Many new recreational drone pilots wonder if there is specific drone airspace that they are required to fly in. The answer is no but of course with anything related to aircrafts, the answer isn’t so simple. The FAA has defined airspace for aviation and drone pilots must still follow those airspace restrictions. The good news is that these airspace restrictions are clear and the FAA even partnered with Kittyhawk to create an app. B4UFLY is the app created from the partnership and is a great resource to show drone airspace restrictions.

No Drone pilot should even worry about CLass A airspace as you’ll never be high enough to fly in it. It starts at 18,000 ft above sea level.

Class B airspace is up to 10,000 ft above ground level and is shaped like an upside down wedding cake. This airspace is around the busiest airports in the country. You may be thinking there is no way I’d be allowed to fly in this airspace but you actually can. You will need to get authorization from the FAA from the LAANC or Dronezone systems

Class C airspace typically goes up to 4,000 ft above ground level around airports with operational control towers or radar control and high aircraft traffic. Again drone pilots can fly in class C airspace as long as they have authorization from the FAA.

Class D airspace typically goes up to 2,500 ft above ground level around airports with operational control towers. Again drone pilots can fly in class D airspace as long as they have authorization from the FAA.

Class E airspace is controlled by ATC and can start at varying altitudes whether it is 1,200 ft or 700ft. Typically drone pilots will not have to worry about interacting with class E airspace.

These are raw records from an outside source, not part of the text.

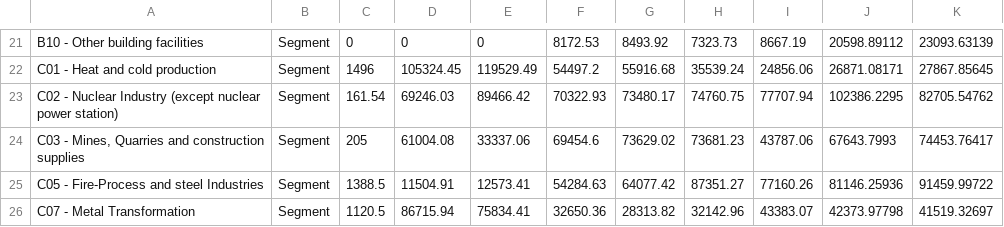
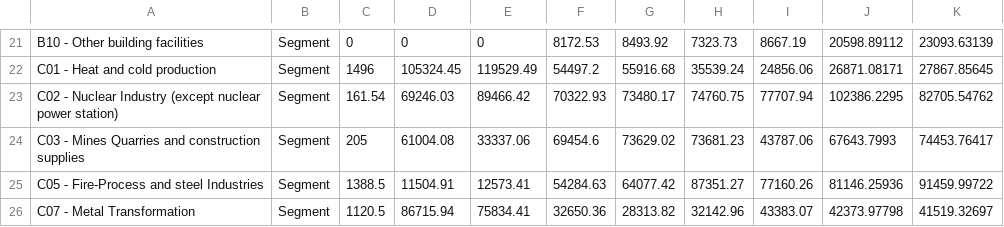
Before and after one commit to AntoineBeron/BarChartRace, a CSV file: Top_segments.csv, drawn as a sheet; only a part is shown, gaps mark what is left out.

Commit message:
Update Top_segments.csv

```diff
--- a/Top_segments.csv
+++ b/Top_segments.csv
@@ -23,3 +23,3 @@ C01 - Heat and cold production	Segment	1496	105324.45	119529.49	54497.2	55916.68
 C02 - Nuclear Industry (except nuclear power station)	Segment	161.54	69246.03	89466.42	70322.93	73480.17	74760.75	77707.94	102386.2295	82705.54762
-C03 - Mines, Quarries and construction supplies	Segment	205	61004.08	33337.06	69454.6	73629.02	73681.23	43787.06	67643.7993	74453.76417
+C03 - Mines Quarries and construction supplies	Segment	205	61004.08	33337.06	69454.6	73629.02	73681.23	43787.06	67643.7993	74453.76417
 C05 - Fire-Process and steel Industries	Segment	1388.5	11504.91	12573.41	54284.63	64077.42	87351.27	77160.26	81146.25936	91459.99722
```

Class G airspace is essentially the wild wild west of aviation. Yes aircraft still have to abide by FAA regulations but there is no ATC. For drone pilots we could also think of this as drone airspace as it is where we can fly with no prior FAA authorization.